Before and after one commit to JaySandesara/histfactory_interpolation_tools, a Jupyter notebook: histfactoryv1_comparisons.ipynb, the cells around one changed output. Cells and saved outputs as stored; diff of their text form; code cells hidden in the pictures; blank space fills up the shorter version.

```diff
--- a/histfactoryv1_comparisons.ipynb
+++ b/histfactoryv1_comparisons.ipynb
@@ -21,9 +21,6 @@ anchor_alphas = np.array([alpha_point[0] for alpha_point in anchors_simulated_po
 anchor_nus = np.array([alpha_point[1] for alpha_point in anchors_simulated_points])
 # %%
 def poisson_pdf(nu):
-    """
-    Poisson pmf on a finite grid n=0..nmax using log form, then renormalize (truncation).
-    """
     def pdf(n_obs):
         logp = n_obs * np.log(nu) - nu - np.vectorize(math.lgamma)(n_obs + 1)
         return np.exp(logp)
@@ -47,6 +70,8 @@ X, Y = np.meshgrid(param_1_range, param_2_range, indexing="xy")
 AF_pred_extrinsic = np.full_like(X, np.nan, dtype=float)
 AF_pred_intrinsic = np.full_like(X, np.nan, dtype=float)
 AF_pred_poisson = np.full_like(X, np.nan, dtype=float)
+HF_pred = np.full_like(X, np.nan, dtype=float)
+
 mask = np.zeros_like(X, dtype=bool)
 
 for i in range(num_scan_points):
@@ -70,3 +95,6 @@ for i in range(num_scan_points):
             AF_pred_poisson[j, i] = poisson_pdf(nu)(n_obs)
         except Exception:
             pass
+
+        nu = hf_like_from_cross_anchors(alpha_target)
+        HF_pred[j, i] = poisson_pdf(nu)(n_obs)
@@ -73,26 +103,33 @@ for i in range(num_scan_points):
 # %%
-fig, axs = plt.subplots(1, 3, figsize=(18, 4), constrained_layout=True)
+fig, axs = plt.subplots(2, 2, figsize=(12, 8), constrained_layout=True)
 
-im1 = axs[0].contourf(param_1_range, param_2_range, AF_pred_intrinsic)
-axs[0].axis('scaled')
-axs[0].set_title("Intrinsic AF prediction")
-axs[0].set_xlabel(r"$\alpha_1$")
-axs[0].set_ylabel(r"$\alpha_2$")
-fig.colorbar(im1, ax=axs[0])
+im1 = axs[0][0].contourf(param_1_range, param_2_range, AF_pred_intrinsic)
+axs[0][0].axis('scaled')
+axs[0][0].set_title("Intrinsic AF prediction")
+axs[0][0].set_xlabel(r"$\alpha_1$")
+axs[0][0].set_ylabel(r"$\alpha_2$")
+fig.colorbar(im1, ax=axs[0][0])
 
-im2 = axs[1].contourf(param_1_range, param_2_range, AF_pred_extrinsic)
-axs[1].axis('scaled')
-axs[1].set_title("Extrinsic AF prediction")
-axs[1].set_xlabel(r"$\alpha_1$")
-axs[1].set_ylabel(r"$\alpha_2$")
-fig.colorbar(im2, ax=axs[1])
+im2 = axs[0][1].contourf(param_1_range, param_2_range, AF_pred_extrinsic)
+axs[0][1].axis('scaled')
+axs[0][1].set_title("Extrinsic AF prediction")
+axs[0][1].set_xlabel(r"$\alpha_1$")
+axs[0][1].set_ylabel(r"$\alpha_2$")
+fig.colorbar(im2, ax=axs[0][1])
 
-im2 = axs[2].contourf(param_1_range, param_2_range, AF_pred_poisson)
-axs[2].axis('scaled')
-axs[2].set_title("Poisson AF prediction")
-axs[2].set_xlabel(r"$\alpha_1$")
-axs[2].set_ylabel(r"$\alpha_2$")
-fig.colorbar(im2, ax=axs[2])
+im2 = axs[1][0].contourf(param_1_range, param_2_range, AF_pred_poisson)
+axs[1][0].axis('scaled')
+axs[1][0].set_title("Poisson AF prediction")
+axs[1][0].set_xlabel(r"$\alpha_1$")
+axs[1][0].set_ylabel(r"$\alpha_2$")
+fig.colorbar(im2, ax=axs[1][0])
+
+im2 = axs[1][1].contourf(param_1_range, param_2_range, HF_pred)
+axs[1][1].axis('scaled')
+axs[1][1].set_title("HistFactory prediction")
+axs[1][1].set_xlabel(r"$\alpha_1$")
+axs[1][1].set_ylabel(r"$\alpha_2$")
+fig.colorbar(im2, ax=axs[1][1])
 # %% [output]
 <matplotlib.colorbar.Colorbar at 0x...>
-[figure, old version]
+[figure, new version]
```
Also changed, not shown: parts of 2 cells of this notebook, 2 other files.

○ ○ ○ ○ ○ ○ ○

Copy every line in the entries above that has the string "float" in it.

 AF_pred_extrinsic = np.full_like(X, np.nan, dtype=float)
 AF_pred_intrinsic = np.full_like(X, np.nan, dtype=float)
 AF_pred_poisson = np.full_like(X, np.nan, dtype=float)
+HF_pred = np.full_like(X, np.nan, dtype=float)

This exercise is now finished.